Accumulation of CO2 combines with water in body to produce carbonic acid which lowers blood pH. Any condition that can cause hypoventilation can be responsible:
-CNS depression due to head injury, narcotics, sedatives, or anesthesia
-Impaired resp muscle function r/t spinal cord injury, neuromuscular diseases, or neuromuscular blocking drugs.
-Pulmonary d/o ie, atelectasis, pneumonia, pulmonary edema, bronchial obstruction
-massive pulmonary embolus
-Hypoventilation due to pain, chest wall injury/ deformity, abdominal distension.
Excessive loss of CO2
-psychological responses, ie anxiety or fear, pain, salicylate toxicity, mechanical ventilation
-high altitudes, shock, early-stage acute pulmonary problems
-increased metabolic demands, ie fever, sepsis, pregnancy, or thyrotoxicosis
-mediations, such as respiratory stimulants
Pulmonary s/s - dyspnea, rapid, shallow respirations
Skin- cyanotic, pallor

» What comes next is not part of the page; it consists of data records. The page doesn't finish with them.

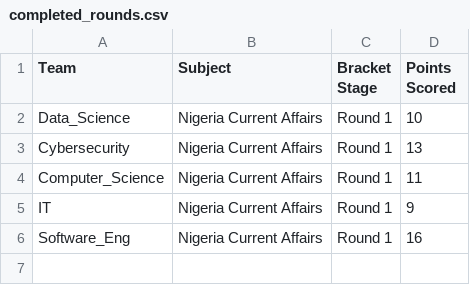
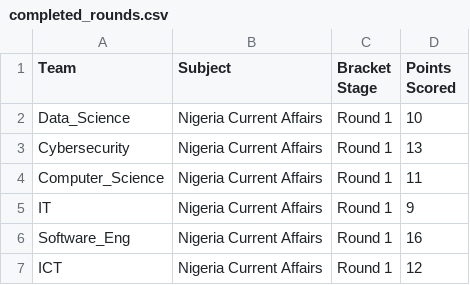
Before and after one commit to datascience-uniben/faculty_of_com_quiz, a CSV file: completed_rounds.csv, drawn as a sheet; the diff names each change by its address in the sheet, - before the commit and + after, or states it on an @@ line.

Commit message:
Log match activity entry: ICT

```diff
--- a/completed_rounds.csv
+++ b/completed_rounds.csv
+row 7: ICT | Nigeria Current Affairs | Round 1 | 12
```
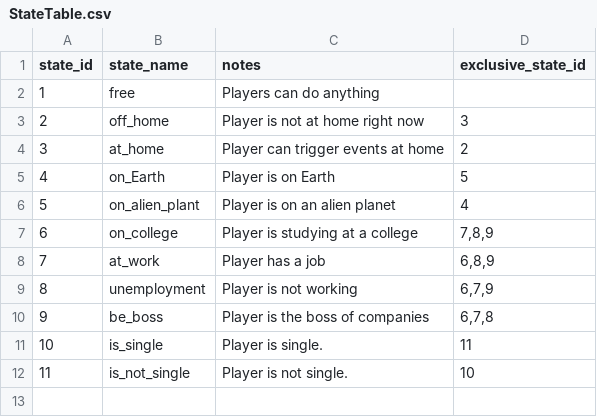
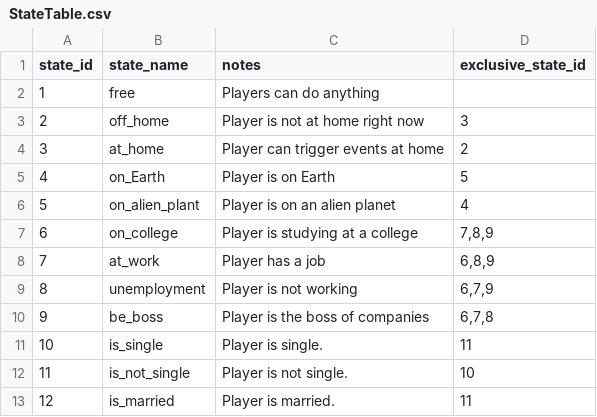
Before and after one commit to 1183572098/second_life_game_project, a CSV file: static/config/StateTable.csv, drawn as a sheet.

```diff
--- a/static/config/StateTable.csv
+++ b/static/config/StateTable.csv
@@ -12 +12,2 @@ state_id,state_name,notes,exclusive_state_id
 11,is_not_single,Player is not single.,10
+12,is_married,Player is married.,11
```
Also changed, not shown: static/config/StoreTable.csv, static/config/event.csv, 1 other file.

Nervous system s/s - headache, restlessness, confusion, may progress to drowsiness and unresponsiveness if CO2 levels are too high.
Cardio s/s - tachycardia, dysrhythmias, high bp, increased cardiac output
Other: headache, muscle weakness, disorientation, hyperkalemia, hypoxia
Nervous system s/s - light-headedness, numbness, tingling, confusion, inability to concentrate, blurred vision
Cardiac s/s - dysrythmias and palpitations
Respiratory s/s - increased work of breathing, deep, rapid breathing, hyperventilation.
Additional s/s - dry mouth, diaphoresis, tetanic spasms
of arms and legs, seizures.
Nervous system s/s - headache, confusion, changes in LOC, disorientation, restlessness, lethargy, then stupor or coma.
Cardiac s/s - dysrhythmias
Respiratory s/s -
-deep, gasping, air-hungry
-effort to compensate for pH by blowing off more CO2
Additional s/s - warm, flushed skin, nausea/vomiting, muscle twitching, hyperkalemia